For each line below that contains the word "projectCatalog", make a copy.

[Stored entries]

•••••

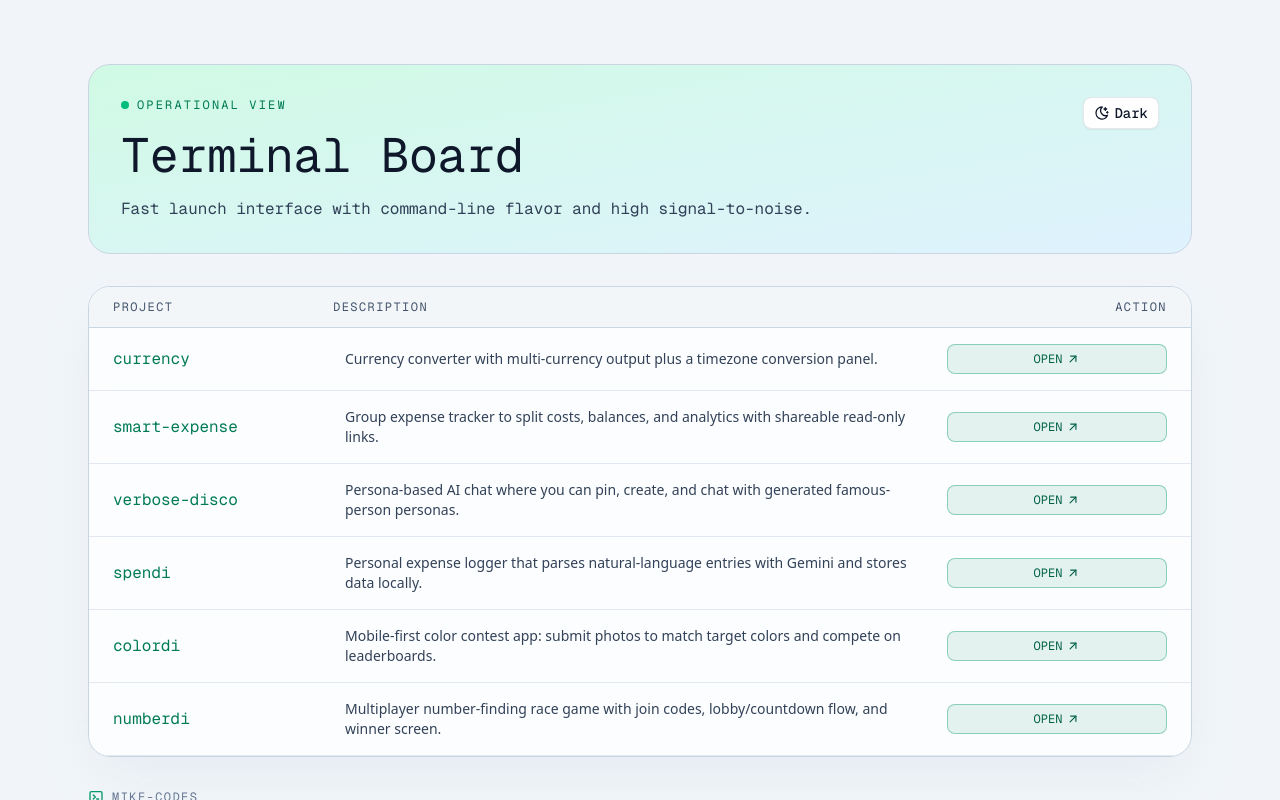
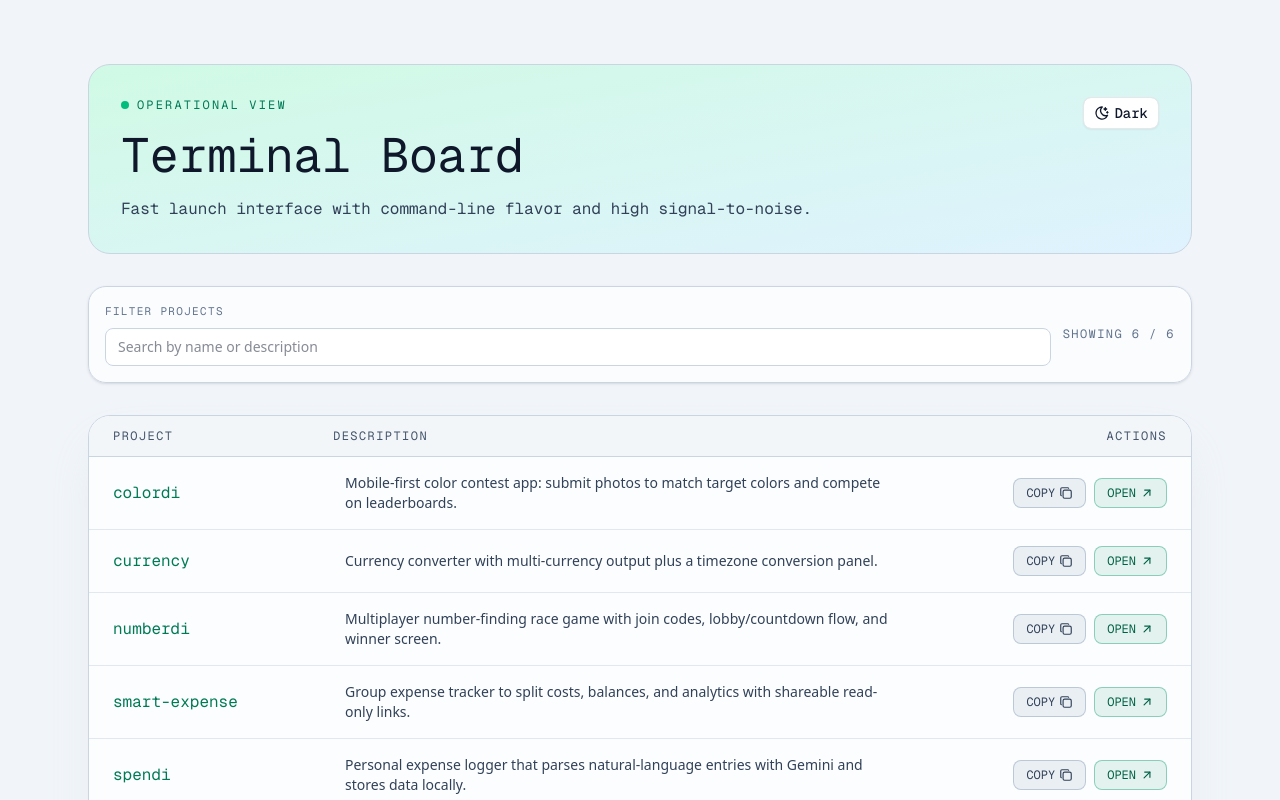
Before and after one commit to earlwlkr/mike-codes, a Next.js app: page / in a window 1280 px wide. Shown: the top 800 px of the page. Built offline with nearby package versions, Linux system fonts and the light colour scheme.

Commit message:
feat: add searchable project board and catalog validation

```diff
--- a/app/page.tsx
+++ b/app/page.tsx
@@ -1,6 +1,6 @@
 import type { Metadata } from "next";
-import { IconArrowUpRight, IconTerminal2 } from "@tabler/icons-react";
 
+import { ProjectBoard } from "@/components/project-board";
 import { ThemeToggle } from "@/components/theme-toggle";
 import { projects } from "@/lib/projects";
 
@@ -31,48 +31,7 @@ export default function Page() {
           </div>
         </header>
 
-        <section className="overflow-hidden rounded-3xl border border-slate-300 bg-white/80 shadow-2xl shadow-slate-300/30 backdrop-blur transition-colors dark:border-slate-800 dark:bg-slate-950/70 dark:shadow-emerald-950/20">
-          <div className="grid grid-cols-[1fr_auto] border-b border-slate-300 bg-slate-100/90 px-4 py-3 font-mono text-xs tracking-[0.12em] text-slate-600 uppercase md:grid-cols-[220px_1fr_220px] md:px-6 dark:border-slate-800 dark:bg-slate-900/80 dark:text-slate-400">
-            <span>Project</span>
-            <span className="hidden md:block">Description</span>
-            <span className="text-right">Action</span>
-          </div>
-
-          <ul>
-            {projects.map((project) => (
-              <li
-                key={project.vercelProject}
-                className="grid grid-cols-[1fr_auto] items-center gap-3 border-b border-slate-200 px-4 py-4 transition hover:bg-slate-100 md:grid-cols-[220px_1fr_220px] md:px-6 dark:border-slate-900 dark:hover:bg-slate-900/70"
-              >
-                <div>
-                  <p className="font-mono text-base text-emerald-700 dark:text-emerald-300">{project.vercelProject}</p>
-                  <p className="mt-2 text-xs text-slate-600 md:hidden dark:text-slate-300">
-                    {project.description}
-                  </p>
-                </div>
-
-                <p className="hidden text-sm text-slate-700 md:block dark:text-slate-300">
-                  {project.description}
-                </p>
-
-                <a
-                  className="inline-flex items-center justify-center gap-1 rounded-md border border-emerald-600/40 bg-emerald-600/10 px-3 py-1.5 font-mono text-xs text-emerald-800 transition hover:border-emerald-600 hover:bg-emerald-600 hover:text-white dark:border-emerald-500/50 dark:bg-emerald-500/10 dark:text-emerald-200 dark:hover:border-emerald-300 dark:hover:bg-emerald-300 dark:hover:text-emerald-950"
-                  href={project.productionUrl}
-                  rel="noreferrer"
-                  target="_blank"
-                >
-                  OPEN
-                  <IconArrowUpRight className="size-3.5" />
-                </a>
-              </li>
-            ))}
-          </ul>
-        </section>
-
-        <footer className="flex items-center gap-2 font-mono text-xs tracking-[0.12em] text-slate-500 uppercase dark:text-slate-400">
-          <IconTerminal2 className="size-4 text-emerald-600 dark:text-emerald-400" />
-          mike-codes
-        </footer>
+        <ProjectBoard projects={projects} />
       </div>
     </main>
   );
--- /dev/null
+++ b/components/project-board.tsx
@@ -0,0 +1,122 @@
+"use client";
+
+import { useMemo, useState } from "react";
+import { IconArrowUpRight, IconCopy, IconTerminal2 } from "@tabler/icons-react";
+
+import type { ProjectLink } from "@/lib/projects";
+
+type ProjectBoardProps = {
+  projects: readonly ProjectLink[];
+};
+
+export function ProjectBoard({ projects }: ProjectBoardProps) {
+  const [query, setQuery] = useState("");
+  const [copiedProject, setCopiedProject] = useState<string | null>(null);
+
+  const normalizedQuery = query.trim().toLowerCase();
+
+  const filteredProjects = useMemo(() => {
+    if (!normalizedQuery) {
+      return projects;
+    }
+
+    return projects.filter((project) => {
+      return (
+        project.vercelProject.toLowerCase().includes(normalizedQuery) ||
+        project.description.toLowerCase().includes(normalizedQuery)
+      );
+    });
+  }, [projects, normalizedQuery]);
+
+  const handleCopy = async (project: ProjectLink) => {
+    try {
+      await navigator.clipboard.writeText(project.productionUrl);
+      setCopiedProject(project.vercelProject);
+      window.setTimeout(() => setCopiedProject(null), 1400);
+    } catch {
+      setCopiedProject(null);
+    }
+  };
+
+  return (
+    <>
+      <section className="rounded-2xl border border-slate-300 bg-white/70 p-4 shadow-sm backdrop-blur transition-colors dark:border-slate-800 dark:bg-slate-950/60">
+        <div className="flex flex-col gap-3 md:flex-row md:items-center md:justify-between">
+          <label className="flex-1">
+            <span className="mb-2 block font-mono text-[11px] tracking-[0.12em] text-slate-500 uppercase dark:text-slate-400">
+              Filter projects
+            </span>
+            <input
+              className="w-full rounded-md border border-slate-300 bg-white px-3 py-2 text-sm outline-none transition focus:border-emerald-500 focus:ring-2 focus:ring-emerald-200 dark:border-slate-700 dark:bg-slate-900 dark:text-slate-100 dark:focus:border-emerald-400 dark:focus:ring-emerald-900/60"
+              placeholder="Search by name or description"
+              value={query}
+              onChange={(event) => setQuery(event.target.value)}
+            />
+          </label>
+
+          <div className="font-mono text-xs tracking-[0.12em] text-slate-500 uppercase dark:text-slate-400">
+            Showing {filteredProjects.length} / {projects.length}
+          </div>
+        </div>
+      </section>
+
+      <section className="overflow-hidden rounded-3xl border border-slate-300 bg-white/80 shadow-2xl shadow-slate-300/30 backdrop-blur transition-colors dark:border-slate-800 dark:bg-slate-950/70 dark:shadow-emerald-950/20">
+        <div className="grid grid-cols-[1fr_auto] border-b border-slate-300 bg-slate-100/90 px-4 py-3 font-mono text-xs tracking-[0.12em] text-slate-600 uppercase md:grid-cols-[220px_1fr_260px] md:px-6 dark:border-slate-800 dark:bg-slate-900/80 dark:text-slate-400">
+          <span>Project</span>
+          <span className="hidden md:block">Description</span>
+          <span className="text-right">Actions</span>
+        </div>
+
+        {filteredProjects.length === 0 ? (
+          <div className="px-6 py-12 text-center">
+            <p className="font-mono text-sm text-slate-500 dark:text-slate-400">
+              No projects matched “{query.trim()}”.
+            </p>
+          </div>
+        ) : (
+          <ul>
+            {filteredProjects.map((project) => (
+              <li
+                key={project.vercelProject}
+                className="grid grid-cols-[1fr_auto] items-center gap-3 border-b border-slate-200 px-4 py-4 transition hover:bg-slate-100 md:grid-cols-[220px_1fr_260px] md:px-6 dark:border-slate-900 dark:hover:bg-slate-900/70"
+              >
+                <div>
+                  <p className="font-mono text-base text-emerald-700 dark:text-emerald-300">{project.vercelProject}</p>
+                  <p className="mt-2 text-xs text-slate-600 md:hidden dark:text-slate-300">{project.description}</p>
+                </div>
+
+                <p className="hidden text-sm text-slate-700 md:block dark:text-slate-300">{project.description}</p>
+
+                <div className="flex items-center justify-end gap-2">
+                  <button
+                    type="button"
+                    onClick={() => handleCopy(project)}
+                    className="inline-flex items-center justify-center gap-1 rounded-md border border-slate-400/50 bg-slate-200/70 px-3 py-1.5 font-mono text-xs text-slate-700 transition hover:border-slate-500 hover:bg-slate-300 dark:border-slate-700 dark:bg-slate-800 dark:text-slate-200 dark:hover:border-slate-500 dark:hover:bg-slate-700"
+                  >
+                    {copiedProject === project.vercelProject ? "COPIED" : "COPY"}
+                    <IconCopy className="size-3.5" />
+                  </button>
+
+                  <a
+                    className="inline-flex items-center justify-center gap-1 rounded-md border border-emerald-600/40 bg-emerald-600/10 px-3 py-1.5 font-mono text-xs text-emerald-800 transition hover:border-emerald-600 hover:bg-emerald-600 hover:text-white dark:border-emerald-500/50 dark:bg-emerald-500/10 dark:text-emerald-200 dark:hover:border-emerald-300 dark:hover:bg-emerald-300 dark:hover:text-emerald-950"
+                    href={project.productionUrl}
+                    rel="noreferrer"
+                    target="_blank"
+                  >
+                    OPEN
+                    <IconArrowUpRight className="size-3.5" />
+                  </a>
+                </div>
+              </li>
+            ))}
+          </ul>
+        )}
+      </section>
+
+      <footer className="flex items-center gap-2 font-mono text-xs tracking-[0.12em] text-slate-500 uppercase dark:text-slate-400">
+        <IconTerminal2 className="size-4 text-emerald-600 dark:text-emerald-400" />
+        mike-codes
+      </footer>
+    </>
+  );
+}
--- a/lib/projects.ts
+++ b/lib/projects.ts
@@ -4,7 +4,7 @@ export type ProjectLink = {
   productionUrl: string;
 };
 
-export const projects: ProjectLink[] = [
+const projectCatalog: ProjectLink[] = [
   {
     description: "Currency converter with multi-currency output plus a timezone conversion panel.",
     vercelProject: "currency",
@@ -36,3 +36,34 @@ export const projects: ProjectLink[] = [
     productionUrl: "https://numberdi.vercel.app",
   },
 ];
+
+function normalizeProjects(input: ProjectLink[]): readonly ProjectLink[] {
+  const seen = new Set<string>();
+
+  const normalized = input.map((project) => {
+    const key = project.vercelProject.trim().toLowerCase();
+
+    if (seen.has(key)) {
+      throw new Error(`Duplicate vercelProject key found: ${project.vercelProject}`);
+    }
+
+    seen.add(key);
+
+    const parsedUrl = new URL(project.productionUrl);
+
+    if (parsedUrl.protocol !== "https:") {
+      throw new Error(`Only https URLs are allowed: ${project.productionUrl}`);
+    }
+
+    return {
+      ...project,
+      vercelProject: project.vercelProject.trim(),
+      description: project.description.trim(),
+      productionUrl: parsedUrl.toString(),
+    };
+  });
+
+  return normalized.toSorted((a, b) => a.vercelProject.localeCompare(b.vercelProject));
+}
+
+export const projects = normalizeProjects(projectCatalog);
```
Also changed, not shown: 1 other file (tests, documents, lock files or other folders).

•••••

_Reply_.
+const projectCatalog: ProjectLink[] = [
+export const projects = normalizeProjects(projectCatalog);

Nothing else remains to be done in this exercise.